In an interview on Fox News Sunday, Rosenstein said the Justice Department would prosecute anyone who violates the law.
“We’re going to devote more resources, reevaluate our procedures and make sure we investigate every one of those leaks,” Rosenstein said.
On Friday, Attorney General Jeff Sessions announced a series of DOJ actions to prosecute classified information leaks, among which was a review of media subpoena rules.
Back in 2015, the Justice Department led by Attorney General Eric Holder updated the rules. The moves announced by Sessions could lead to the removal of the protection from subpoenaing press. In the Sunday interview Rosenstein said the review could leave the policy in place.
“Attorney General Holder revised that in 2015,” Rosenstein said. “It’s possible he got it exactly right, but maybe he didn’t.”
Rosenstein said the goal of the moves Sessions announced on Friday was to fight leaks, not to interfere with the work of the news media.
“We’re after leakers, not journalists,” Rosenstein said.
The deputy attorney general maintained that the department would not generally pursue the criminal prosecution of reporters for publishing information that someone had leaked to them.
“Generally speaking, reporters who publish information are not committing a crime,” Rosenstein said.
“There might be a circumstance where they do. You know, I’ve not seen any of those to date, but I wouldn’t rule it out.” he added.
CNN reported in April that the Justice Department was preparing to seek the arrest of Julian Assange, the founder of WikiLeaks, which has published extensive volumes of classified information for years.
After much fuming against government leakers, President Donald Trump has praised Sessions’ announcement in a tweet on Saturday. Rosenstein did not reveal the number of leaks the DOJ was looking at, but he did say there is a significant increase.
Jeh Johnson, Former Homeland Security Secretary, said on CBS’s Face the Nation that in the opening months of the Trump administration there were more leaks than ever before.
“The leaks right now are really bad,” Johnson said. “I’ve never seen it this bad.”
While Johnson said there should be a concerted effort to go after the leakers, he also floated a note of caution to Sessions, saying the Justice Department should be careful about what precedent its actions might set in court.

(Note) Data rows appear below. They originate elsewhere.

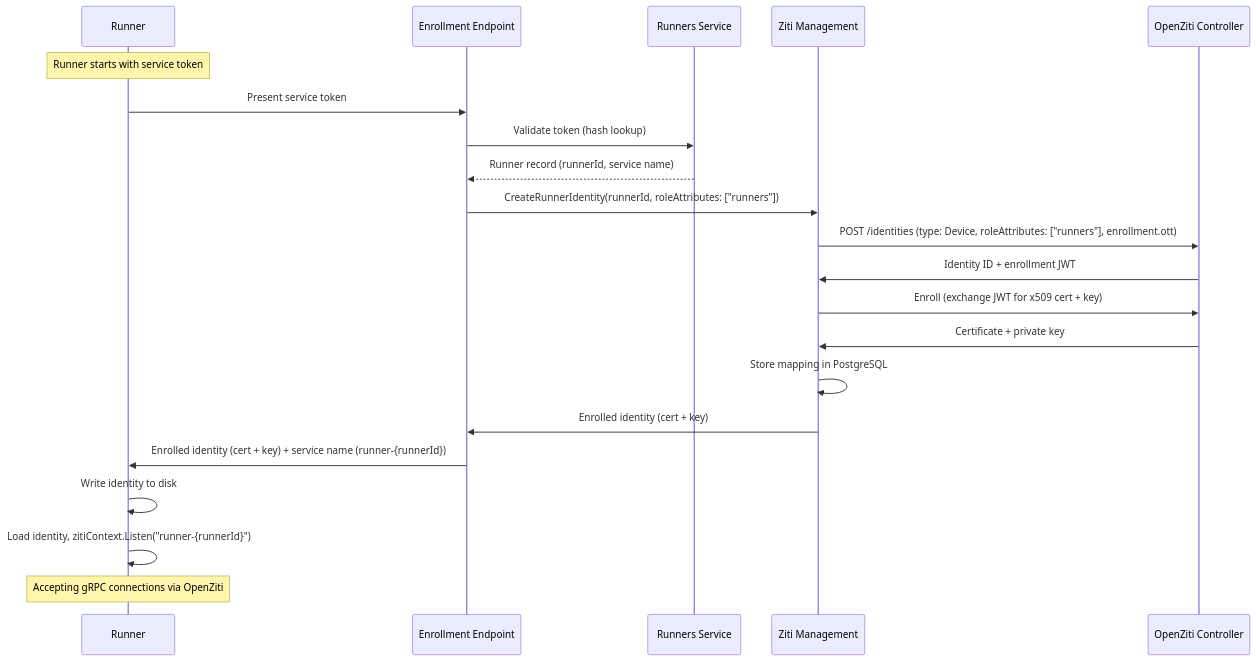
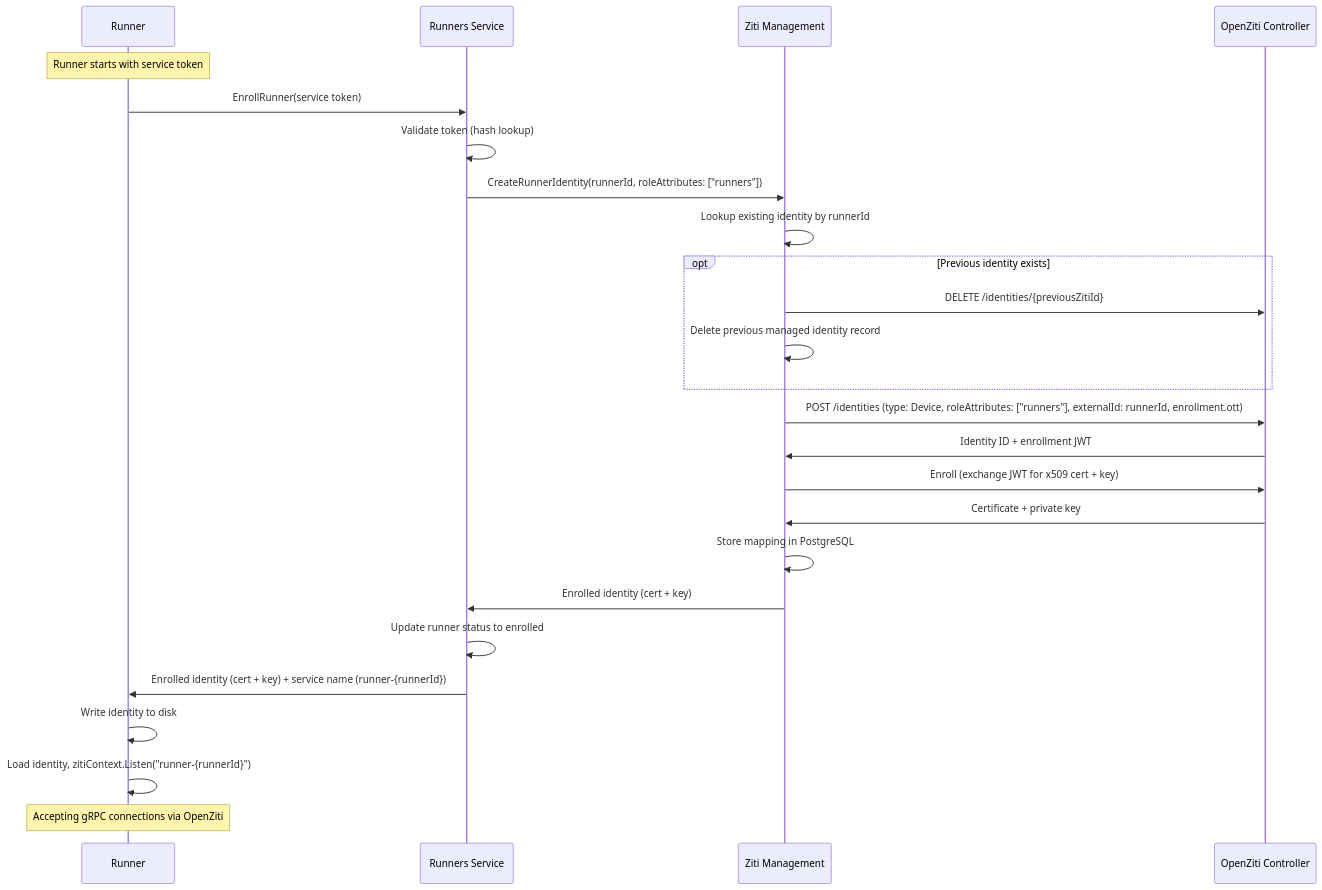
Before and after one commit to agynio/architecture: the fourth of 5 diagrams in architecture/openziti.md, drawn with Mermaid. The commit also changed other lines of this file and 6 other files, not shown here.

````diff
--- a/architecture/openziti.md
+++ b/architecture/openziti.md
@@ -347,24 +350,28 @@
 ```mermaid
 sequenceDiagram
     participant R as Runner
-    participant EP as Enrollment Endpoint
     participant RS as Runners Service
     participant ZM as Ziti Management
     participant ZC as OpenZiti Controller
 
     Note over R: Runner starts with service token
-    R->>EP: Present service token
-    EP->>RS: Validate token (hash lookup)
-    RS-->>EP: Runner record (runnerId, service name)
-    EP->>ZM: CreateRunnerIdentity(runnerId, roleAttributes: ["runners"])
-    ZM->>ZC: POST /identities (type: Device, roleAttributes: ["runners"], enrollment.ott)
+    R->>RS: EnrollRunner(service token)
+    RS->>RS: Validate token (hash lookup)
+    RS->>ZM: CreateRunnerIdentity(runnerId, roleAttributes: ["runners"])
+    ZM->>ZM: Lookup existing identity by runnerId
+    opt Previous identity exists
+        ZM->>ZC: DELETE /identities/{previousZitiId}
+        ZM->>ZM: Delete previous managed identity record
+    end
+    ZM->>ZC: POST /identities (type: Device, roleAttributes: ["runners"], externalId: runnerId, enrollment.ott)
     ZC->>ZM: Identity ID + enrollment JWT
     ZM->>ZC: Enroll (exchange JWT for x509 cert + key)
     ZC->>ZM: Certificate + private key
     ZM->>ZM: Store mapping in PostgreSQL
-    ZM->>EP: Enrolled identity (cert + key)
-    EP->>R: Enrolled identity (cert + key) + service name (runner-{runnerId})
+    ZM->>RS: Enrolled identity (cert + key)
+    RS->>RS: Update runner status to enrolled
+    RS->>R: Enrolled identity (cert + key) + service name (runner-{runnerId})
     R->>R: Write identity to disk
     R->>R: Load identity, zitiContext.Listen("runner-{runnerId}")
     Note over R: Accepting gRPC connections via OpenZiti
 ```
````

“So before you decide to take on journalists, reporters and, perhaps, subpoena their sources, be aware that the courts are going to get involved, and that has the potential for making bad law in this area,” Johnson said.